**Data for this task**
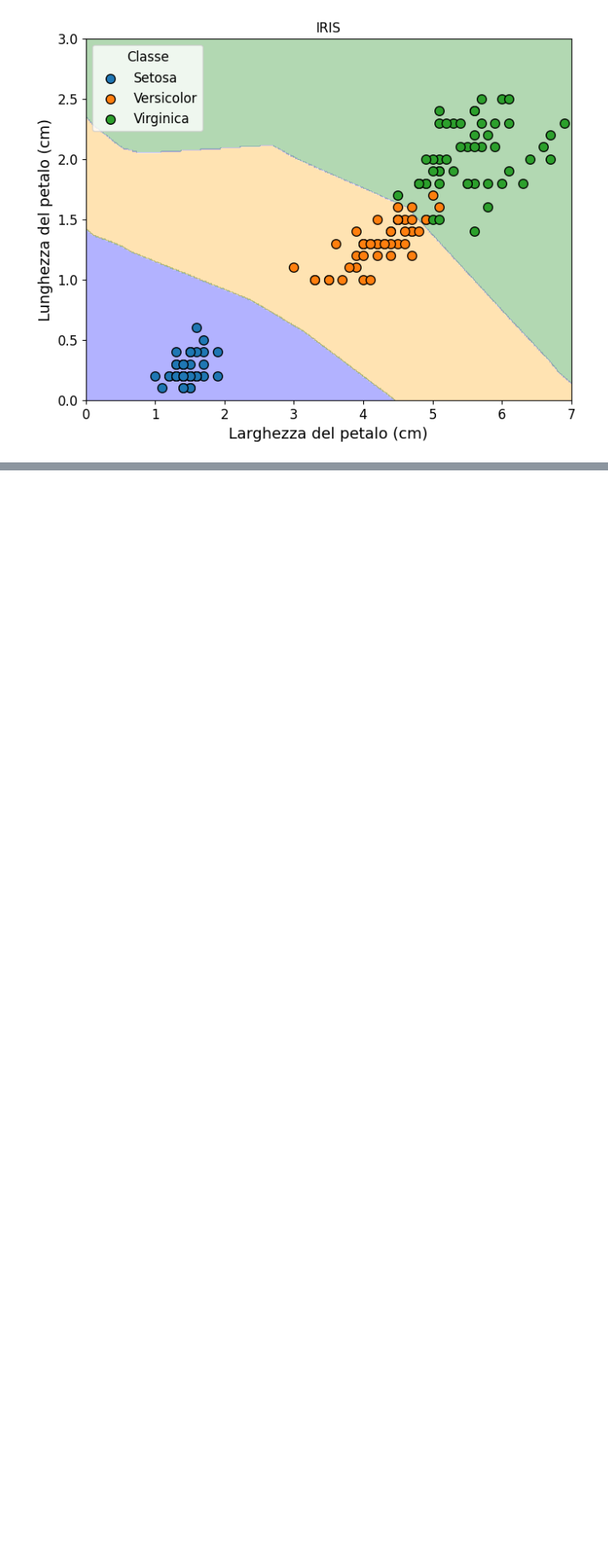
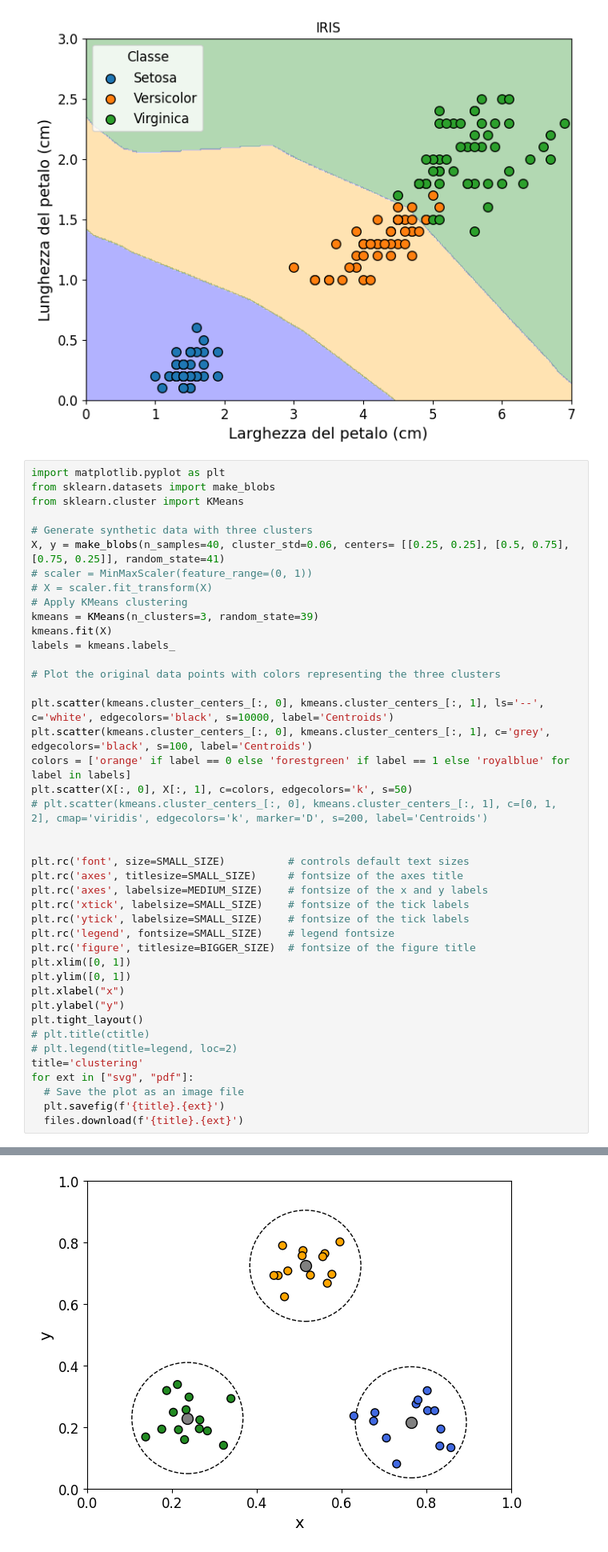
Before and after one commit to w4bo/teaching-handsondatapipelines, a Jupyter notebook: materials/14-Iris.solution.ipynb, the cells around one changed output, grey strips where cells are left out. Shown: that part at 80% size. Saved outputs shown, nothing was run; the diff lists cells and outputs as text; blank space fills up the shorter version.

```diff
--- a/materials/14-Iris.solution.ipynb
+++ b/materials/14-Iris.solution.ipynb
@@ -392,3 +392,46 @@ plot_boundary(MLPClassifier(hidden_layer_sizes=(10, 20), random_state=42), "mlp_
 [interactive output not drawn]
 MLPClassifier(hidden_layer_sizes=(10, 20), random_state=42)
 [figure]
+# %%
+import matplotlib.pyplot as plt
+from sklearn.datasets import make_blobs
+from sklearn.cluster import KMeans
+
+# Generate synthetic data with three clusters
+X, y = make_blobs(n_samples=40, cluster_std=0.06, centers= [[0.25, 0.25], [0.5, 0.75], [0.75, 0.25]], random_state=41)
+# scaler = MinMaxScaler(feature_range=(0, 1))
+# X = scaler.fit_transform(X)
+# Apply KMeans clustering
+kmeans = KMeans(n_clusters=3, random_state=39)
+kmeans.fit(X)
+labels = kmeans.labels_
+
+# Plot the original data points with colors representing the three clusters
+
+plt.scatter(kmeans.cluster_centers_[:, 0], kmeans.cluster_centers_[:, 1], ls='--', c='white', edgecolors='black', s=10000, label='Centroids')
+plt.scatter(kmeans.cluster_centers_[:, 0], kmeans.cluster_centers_[:, 1], c='grey', edgecolors='black', s=100, label='Centroids')
+colors = ['orange' if label == 0 else 'forestgreen' if label == 1 else 'royalblue' for label in labels]
+plt.scatter(X[:, 0], X[:, 1], c=colors, edgecolors='k', s=50)
+# plt.scatter(kmeans.cluster_centers_[:, 0], kmeans.cluster_centers_[:, 1], c=[0, 1, 2], cmap='viridis', edgecolors='k', marker='D', s=200, label='Centroids')
+
+
+plt.rc('font', size=SMALL_SIZE)          # controls default text sizes
+plt.rc('axes', titlesize=SMALL_SIZE)     # fontsize of the axes title
+plt.rc('axes', labelsize=MEDIUM_SIZE)    # fontsize of the x and y labels
+plt.rc('xtick', labelsize=SMALL_SIZE)    # fontsize of the tick labels
+plt.rc('ytick', labelsize=SMALL_SIZE)    # fontsize of the tick labels
+plt.rc('legend', fontsize=SMALL_SIZE)    # legend fontsize
+plt.rc('figure', titlesize=BIGGER_SIZE)  # fontsize of the figure title
+plt.xlim([0, 1])
+plt.ylim([0, 1])
+plt.xlabel("x")
+plt.ylabel("y")
+plt.tight_layout()
+# plt.title(ctitle)
+# plt.legend(title=legend, loc=2)
+title='clustering'
+for ext in ["svg", "pdf"]:
+  # Save the plot as an image file
+  plt.savefig(f'{title}.{ext}')
+  files.download(f'{title}.{ext}')
+# %% [output]
@@ -394,0 +442 @@ MLPClassifier(hidden_layer_sizes=(10, 20), random_state=42)
+[figure, added]
```
Also changed, not shown: parts of 3 cells of this notebook.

**What to work on**
Before copying, set the pictures aside; then give the records again exactly.

**Answer box**
Before and after one commit to w4bo/teaching-handsondatapipelines, a Jupyter notebook: materials/14-Iris.solution.ipynb, the cells around one changed output, grey strips where cells are left out. Shown: that part at 80% size. Saved outputs shown, nothing was run; the diff lists cells and outputs as text; blank space fills up the shorter version.

```diff
--- a/materials/14-Iris.solution.ipynb
+++ b/materials/14-Iris.solution.ipynb
@@ -392,3 +392,46 @@ plot_boundary(MLPClassifier(hidden_layer_sizes=(10, 20), random_state=42), "mlp_
 [interactive output not drawn]
 MLPClassifier(hidden_layer_sizes=(10, 20), random_state=42)
 [figure]
+# %%
+import matplotlib.pyplot as plt
+from sklearn.datasets import make_blobs
+from sklearn.cluster import KMeans
+
+# Generate synthetic data with three clusters
+X, y = make_blobs(n_samples=40, cluster_std=0.06, centers= [[0.25, 0.25], [0.5, 0.75], [0.75, 0.25]], random_state=41)
+# scaler = MinMaxScaler(feature_range=(0, 1))
+# X = scaler.fit_transform(X)
+# Apply KMeans clustering
+kmeans = KMeans(n_clusters=3, random_state=39)
+kmeans.fit(X)
+labels = kmeans.labels_
+
+# Plot the original data points with colors representing the three clusters
+
+plt.scatter(kmeans.cluster_centers_[:, 0], kmeans.cluster_centers_[:, 1], ls='--', c='white', edgecolors='black', s=10000, label='Centroids')
+plt.scatter(kmeans.cluster_centers_[:, 0], kmeans.cluster_centers_[:, 1], c='grey', edgecolors='black', s=100, label='Centroids')
+colors = ['orange' if label == 0 else 'forestgreen' if label == 1 else 'royalblue' for label in labels]
+plt.scatter(X[:, 0], X[:, 1], c=colors, edgecolors='k', s=50)
+# plt.scatter(kmeans.cluster_centers_[:, 0], kmeans.cluster_centers_[:, 1], c=[0, 1, 2], cmap='viridis', edgecolors='k', marker='D', s=200, label='Centroids')
+
+
+plt.rc('font', size=SMALL_SIZE)          # controls default text sizes
+plt.rc('axes', titlesize=SMALL_SIZE)     # fontsize of the axes title
+plt.rc('axes', labelsize=MEDIUM_SIZE)    # fontsize of the x and y labels
+plt.rc('xtick', labelsize=SMALL_SIZE)    # fontsize of the tick labels
+plt.rc('ytick', labelsize=SMALL_SIZE)    # fontsize of the tick labels
+plt.rc('legend', fontsize=SMALL_SIZE)    # legend fontsize
+plt.rc('figure', titlesize=BIGGER_SIZE)  # fontsize of the figure title
+plt.xlim([0, 1])
+plt.ylim([0, 1])
+plt.xlabel("x")
+plt.ylabel("y")
+plt.tight_layout()
+# plt.title(ctitle)
+# plt.legend(title=legend, loc=2)
+title='clustering'
+for ext in ["svg", "pdf"]:
+  # Save the plot as an image file
+  plt.savefig(f'{title}.{ext}')
+  files.download(f'{title}.{ext}')
+# %% [output]
@@ -394,0 +442 @@ MLPClassifier(hidden_layer_sizes=(10, 20), random_state=42)
+[figure, added]
```
Also changed, not shown: parts of 3 cells of this notebook.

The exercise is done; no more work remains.